▶ **Information supplied**:
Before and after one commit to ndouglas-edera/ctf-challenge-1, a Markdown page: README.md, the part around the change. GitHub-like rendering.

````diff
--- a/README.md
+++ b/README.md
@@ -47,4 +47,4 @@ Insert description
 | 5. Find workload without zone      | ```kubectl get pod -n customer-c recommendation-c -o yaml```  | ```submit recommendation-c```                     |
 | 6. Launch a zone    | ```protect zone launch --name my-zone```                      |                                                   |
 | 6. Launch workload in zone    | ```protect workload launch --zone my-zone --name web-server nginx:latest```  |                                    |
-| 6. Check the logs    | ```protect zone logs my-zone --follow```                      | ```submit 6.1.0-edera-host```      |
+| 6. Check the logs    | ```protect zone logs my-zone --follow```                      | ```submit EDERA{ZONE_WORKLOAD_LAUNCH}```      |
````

▶ **Brief**:
The full set of entries above has to be restated exactly.

▶ **Your response**:
Before and after one commit to ndouglas-edera/ctf-challenge-1, a Markdown page: README.md, the part around the change. GitHub-like rendering.

````diff
--- a/README.md
+++ b/README.md
@@ -47,4 +47,4 @@ Insert description
 | 5. Find workload without zone      | ```kubectl get pod -n customer-c recommendation-c -o yaml```  | ```submit recommendation-c```                     |
 | 6. Launch a zone    | ```protect zone launch --name my-zone```                      |                                                   |
 | 6. Launch workload in zone    | ```protect workload launch --zone my-zone --name web-server nginx:latest```  |                                    |
-| 6. Check the logs    | ```protect zone logs my-zone --follow```                      | ```submit 6.1.0-edera-host```      |
+| 6. Check the logs    | ```protect zone logs my-zone --follow```                      | ```submit EDERA{ZONE_WORKLOAD_LAUNCH}```      |
````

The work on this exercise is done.